ESSER update: Special Services closes gaps
Dallas ISD’s Special Services Department receives thousands of referrals annually, and each one needs to be evaluated to determine how to best support the student. When the COVID-19 pandemic began and prevented in-person evaluations from taking place, a referral backlog built up, leaving 2,100 referrals to be assessed in 2021.
Fortunately, the Special Services team was able to bridge those gaps with the help of federal dollars from the Elementary and Secondary School Emergency Relief (ESSER) fund. Deputy Chief of Teaching and Learning Derek Little and the executive directors of Special Services, Michelle Brown and Anabel Meyer, said $500,000 went to clearing up the backlog during the 2021-2022 school year, a task that has since been completed.
In addition to working through the backlogged referrals, Special Services assessed referrals from the 2021-2022 school year to prevent a new backlog. Their efforts paid off, both in terms of numbers and setting themselves up for success this school year. Their team completed close to 6,000 evaluations—including the entire backlog—in just 14 months.
“We are seeing much better systems in place within the team now,” Little said. “We are better able to know how many referrals we have at any given point in time and where they are in the process. Our tracking systems and our follow-up systems are much more sophisticated and robust.”

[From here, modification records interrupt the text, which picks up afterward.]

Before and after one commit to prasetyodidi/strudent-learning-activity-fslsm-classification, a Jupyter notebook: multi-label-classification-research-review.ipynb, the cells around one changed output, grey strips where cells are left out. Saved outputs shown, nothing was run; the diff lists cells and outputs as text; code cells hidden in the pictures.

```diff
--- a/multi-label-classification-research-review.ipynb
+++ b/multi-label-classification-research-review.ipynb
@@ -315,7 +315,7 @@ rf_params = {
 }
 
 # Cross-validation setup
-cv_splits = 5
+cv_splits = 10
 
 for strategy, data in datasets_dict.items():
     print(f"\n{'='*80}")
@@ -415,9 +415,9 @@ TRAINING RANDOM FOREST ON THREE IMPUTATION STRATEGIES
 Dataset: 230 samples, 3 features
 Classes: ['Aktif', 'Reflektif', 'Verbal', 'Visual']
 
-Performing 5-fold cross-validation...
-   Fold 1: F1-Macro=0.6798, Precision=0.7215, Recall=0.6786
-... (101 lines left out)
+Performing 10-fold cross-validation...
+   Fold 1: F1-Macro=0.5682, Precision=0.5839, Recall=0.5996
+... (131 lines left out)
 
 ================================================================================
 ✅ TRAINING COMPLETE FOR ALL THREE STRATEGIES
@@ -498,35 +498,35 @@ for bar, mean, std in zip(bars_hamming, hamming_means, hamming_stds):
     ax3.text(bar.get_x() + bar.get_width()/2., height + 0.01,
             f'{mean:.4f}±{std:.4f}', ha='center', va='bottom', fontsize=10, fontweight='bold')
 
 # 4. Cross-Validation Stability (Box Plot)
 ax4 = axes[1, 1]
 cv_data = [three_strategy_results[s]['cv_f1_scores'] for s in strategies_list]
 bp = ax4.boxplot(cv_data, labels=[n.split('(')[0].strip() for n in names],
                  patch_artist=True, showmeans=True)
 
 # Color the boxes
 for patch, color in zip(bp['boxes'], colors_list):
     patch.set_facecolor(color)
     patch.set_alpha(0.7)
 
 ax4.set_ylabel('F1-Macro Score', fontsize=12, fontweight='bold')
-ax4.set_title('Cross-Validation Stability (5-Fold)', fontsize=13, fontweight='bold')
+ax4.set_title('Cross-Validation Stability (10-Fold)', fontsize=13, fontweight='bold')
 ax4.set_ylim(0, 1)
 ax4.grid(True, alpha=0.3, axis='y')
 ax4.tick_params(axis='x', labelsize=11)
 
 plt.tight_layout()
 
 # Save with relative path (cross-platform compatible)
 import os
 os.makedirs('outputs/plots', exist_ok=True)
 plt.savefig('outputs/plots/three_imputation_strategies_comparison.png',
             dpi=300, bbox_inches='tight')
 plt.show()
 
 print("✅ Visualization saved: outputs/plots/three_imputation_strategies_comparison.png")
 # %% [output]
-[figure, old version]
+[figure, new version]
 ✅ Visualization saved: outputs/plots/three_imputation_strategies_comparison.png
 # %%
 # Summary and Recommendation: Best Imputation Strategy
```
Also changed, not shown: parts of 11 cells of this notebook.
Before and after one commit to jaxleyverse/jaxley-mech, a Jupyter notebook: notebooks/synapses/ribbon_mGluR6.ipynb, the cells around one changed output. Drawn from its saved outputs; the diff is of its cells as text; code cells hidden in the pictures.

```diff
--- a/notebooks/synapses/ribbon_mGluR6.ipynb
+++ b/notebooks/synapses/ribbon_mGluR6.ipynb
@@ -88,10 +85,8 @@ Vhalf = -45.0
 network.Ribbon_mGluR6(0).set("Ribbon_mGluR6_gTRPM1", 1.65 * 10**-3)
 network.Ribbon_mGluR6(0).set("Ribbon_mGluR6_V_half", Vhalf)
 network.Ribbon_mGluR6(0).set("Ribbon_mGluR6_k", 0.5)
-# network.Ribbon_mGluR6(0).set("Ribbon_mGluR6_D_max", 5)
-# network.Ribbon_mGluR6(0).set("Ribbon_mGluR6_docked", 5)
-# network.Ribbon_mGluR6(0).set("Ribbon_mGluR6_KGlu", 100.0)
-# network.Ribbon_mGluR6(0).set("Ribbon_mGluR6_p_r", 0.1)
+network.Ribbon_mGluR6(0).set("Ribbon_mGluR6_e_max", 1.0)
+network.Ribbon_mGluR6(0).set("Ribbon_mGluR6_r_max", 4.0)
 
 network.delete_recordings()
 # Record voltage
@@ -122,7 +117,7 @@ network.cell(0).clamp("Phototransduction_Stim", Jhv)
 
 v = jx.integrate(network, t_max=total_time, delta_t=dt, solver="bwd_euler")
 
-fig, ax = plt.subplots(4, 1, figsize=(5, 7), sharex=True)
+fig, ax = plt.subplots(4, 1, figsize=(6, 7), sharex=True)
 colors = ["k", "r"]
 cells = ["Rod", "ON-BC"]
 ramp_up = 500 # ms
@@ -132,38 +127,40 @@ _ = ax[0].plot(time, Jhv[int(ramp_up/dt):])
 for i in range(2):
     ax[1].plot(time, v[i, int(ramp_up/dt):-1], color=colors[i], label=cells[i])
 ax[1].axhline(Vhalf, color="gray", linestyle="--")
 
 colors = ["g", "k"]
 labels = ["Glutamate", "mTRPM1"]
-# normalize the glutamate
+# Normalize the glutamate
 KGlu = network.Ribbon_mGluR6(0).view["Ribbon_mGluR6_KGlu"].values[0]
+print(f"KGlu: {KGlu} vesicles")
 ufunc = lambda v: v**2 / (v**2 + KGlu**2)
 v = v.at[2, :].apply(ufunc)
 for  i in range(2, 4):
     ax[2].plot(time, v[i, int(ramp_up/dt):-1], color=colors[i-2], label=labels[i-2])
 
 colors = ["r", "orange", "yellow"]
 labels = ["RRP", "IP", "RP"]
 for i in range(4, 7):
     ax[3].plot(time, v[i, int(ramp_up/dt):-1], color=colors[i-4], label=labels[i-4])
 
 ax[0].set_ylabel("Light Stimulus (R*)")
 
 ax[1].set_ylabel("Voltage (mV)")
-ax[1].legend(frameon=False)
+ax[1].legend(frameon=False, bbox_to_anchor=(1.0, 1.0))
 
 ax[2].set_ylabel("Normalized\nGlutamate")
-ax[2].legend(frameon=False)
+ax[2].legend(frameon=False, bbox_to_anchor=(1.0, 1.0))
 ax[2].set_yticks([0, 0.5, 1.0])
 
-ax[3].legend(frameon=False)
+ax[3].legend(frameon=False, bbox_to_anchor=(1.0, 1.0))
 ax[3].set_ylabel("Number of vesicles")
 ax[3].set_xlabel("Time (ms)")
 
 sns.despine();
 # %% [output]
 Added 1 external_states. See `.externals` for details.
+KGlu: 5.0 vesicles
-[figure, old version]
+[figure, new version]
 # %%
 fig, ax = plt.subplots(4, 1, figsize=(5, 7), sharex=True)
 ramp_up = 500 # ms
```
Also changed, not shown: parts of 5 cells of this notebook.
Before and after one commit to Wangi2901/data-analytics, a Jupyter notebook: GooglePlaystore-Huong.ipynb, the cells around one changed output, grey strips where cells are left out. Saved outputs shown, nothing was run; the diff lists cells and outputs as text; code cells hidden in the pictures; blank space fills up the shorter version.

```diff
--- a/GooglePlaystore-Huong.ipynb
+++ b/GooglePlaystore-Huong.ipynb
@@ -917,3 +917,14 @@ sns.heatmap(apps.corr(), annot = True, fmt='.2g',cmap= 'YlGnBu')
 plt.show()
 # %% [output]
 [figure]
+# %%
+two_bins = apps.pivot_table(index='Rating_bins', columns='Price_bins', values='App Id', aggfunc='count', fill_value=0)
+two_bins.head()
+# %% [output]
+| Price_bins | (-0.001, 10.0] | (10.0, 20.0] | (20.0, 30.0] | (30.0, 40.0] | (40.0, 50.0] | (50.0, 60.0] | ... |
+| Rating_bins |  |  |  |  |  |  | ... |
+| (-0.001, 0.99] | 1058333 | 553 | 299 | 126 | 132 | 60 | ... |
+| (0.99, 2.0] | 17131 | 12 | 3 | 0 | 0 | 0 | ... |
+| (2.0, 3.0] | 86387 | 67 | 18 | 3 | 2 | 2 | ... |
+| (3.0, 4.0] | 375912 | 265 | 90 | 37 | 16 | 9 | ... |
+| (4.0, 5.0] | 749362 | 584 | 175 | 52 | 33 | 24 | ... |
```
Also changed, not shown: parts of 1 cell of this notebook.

This efficiency was made possible by the ESSER funds. The federal dollars provided more staff time and contractor support, as there are now 55 contracted LSSPs and diagnosticians across the district, and everyone in Special Services is working together to stay on track.
“Previously, people felt like they were on islands, and they didn’t have that support,” Meyer said. “Now, because we are looking at each referral every step of the way, we are able to proactively provide support when an evaluator gets in a bind or they are overwhelmed.”
ESSER funding for this particular task has been completed as the backlog has been cleared, but Special Services will continue to receive funding in other ESSER categories to mitigate the learning disruptions caused by the pandemic.
“We want to first and foremost ensure that our students are being provided with timely services, and that means getting them the evaluations in a timely manner,” Meyer said. “In order for that to happen, we need staff and evaluators, so we will continue to use the ESSER funding as long as we can to prevent any future backlog.”
To learn more about how Dallas ISD is investing ESSER funds to bolster learning recovery and acceleration, equitable access and healthy students, visit https://www.dallasisd.org/esser.